What would you do on the moon?

NASA has come up with 181 things to do on the moon. While there are a few cool ideas about how to enjoy your time on the moon (eg mHH8 – “Provide leisure activities, in the form of arts, entertainment, and recreation, for people living on and visiting the Moon”), it looks like they have a few ideas about science too.

What I thought was interesting was the structure that they gave this information. The table is structured with the following headings: Category, Objective ID, Name, Summary, Value and then which of the six themes that the objective supports. I love seeing the parallels between business and personal life, so it really strikes me that this could be a great way for people to structure their objectives.

Goal setting is great, but it’s really easy to mess it up! Goal achievement is usually more hit-and-miss than anything else; often because of a lack of personal alignment. We might want to do something, but to actually make that happen is a different story altogether once you factor in ‘divine redirections’ (aka failures) and new opportunities.
The Balanced Scorecard/ Strategy Maps/ Alignment approach is powerful, though it’s still pretty limited in application to the business world. Covey’s ultra-popular “Roles” approach is nice and neat, though lacks the power; Tony Robbins’ RPM/OPA system is beautifully presented but (like so much of Tony’s stuff) lacks the real robustness (even through his Time of Your Life course – a course that sounds so great yet delivers so little at the real front line) that would allow it to really work. The best (in my view) at personal productivity is David Allen, and while he says “consider this stuff”, he largely abdicates any structure for higher level thinking in favor of the methods that do work very well at a tactical and operational level. I believe that the ‘solution’, at least for me integrates the “Roles” of Covey within a BSC/SM/A framework somewhat like the NASA outline, and, while being mindful of the Outcomes championed by Tony, structures efficiency through the GTD/ David Allen approach. If that really didn’t make any sense, ask me about it and I’ll see what I can do…

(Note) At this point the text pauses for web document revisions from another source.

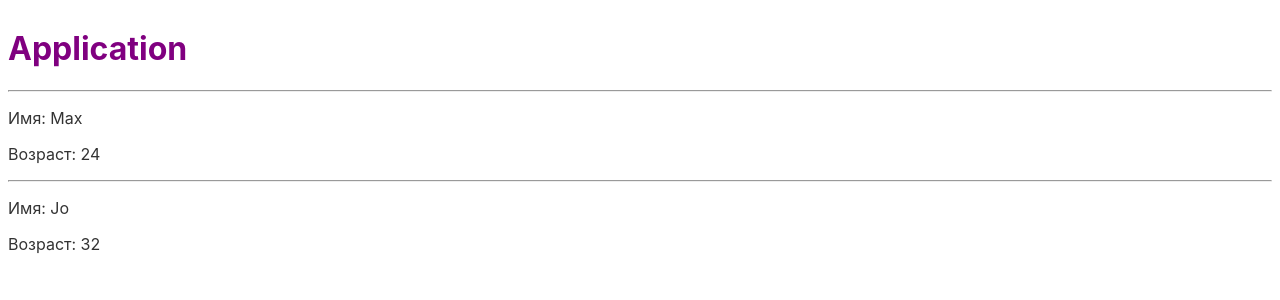
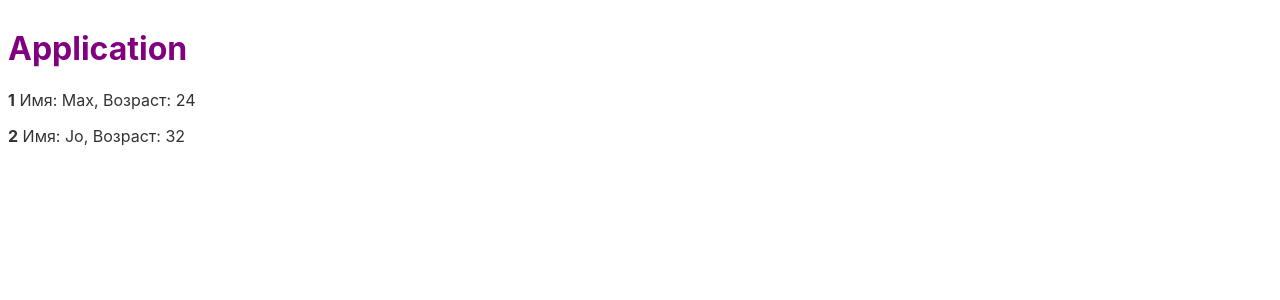
Before and after one commit to camward/Svelte, a Svelte app: page / in a window 1280 px wide. Shown: the top 300 px of the page. Built offline with nearby package versions, Linux system fonts and the light colour scheme.

Commit message:
циклы

```diff
--- a/src/App.svelte
+++ b/src/App.svelte
@@ -14,5 +14,10 @@
 </style>
 
 <h1>Application</h1>
-<Person name="{people[0].name}" age="{people[0].age}" />
-<Person {...people[1]} />
+
+<!--i - индекс, (person.id) - уникальный элемент-->
+{#each people as person, i (person.id)}
+	<Person {...person} index="{i}" />
+{:else}
+	<p>No people</p>
+{/each}
--- a/src/Person.svelte
+++ b/src/Person.svelte
@@ -1,8 +1,8 @@
 <script>
+    export let id;
     export let name = "undefined name";
-    export let age = "undefined age"
+    export let age = "undefined age";
+    export let index;
 </script>
 
-<hr />
-<p>Имя: {name}</p>
-<p>Возраст: {age}</p>
+<p><b>{index + 1}</b> Имя: {name}, Возраст: {age}</p>
```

I like the notion of identifying the themes that we are trying to fulfill… trans-disciplinary outcomes that we are using a range of vehicles to fulfill.

From an education framework, to me this is an uber-cool way to introduce personal excellence and achievement into science-minded students.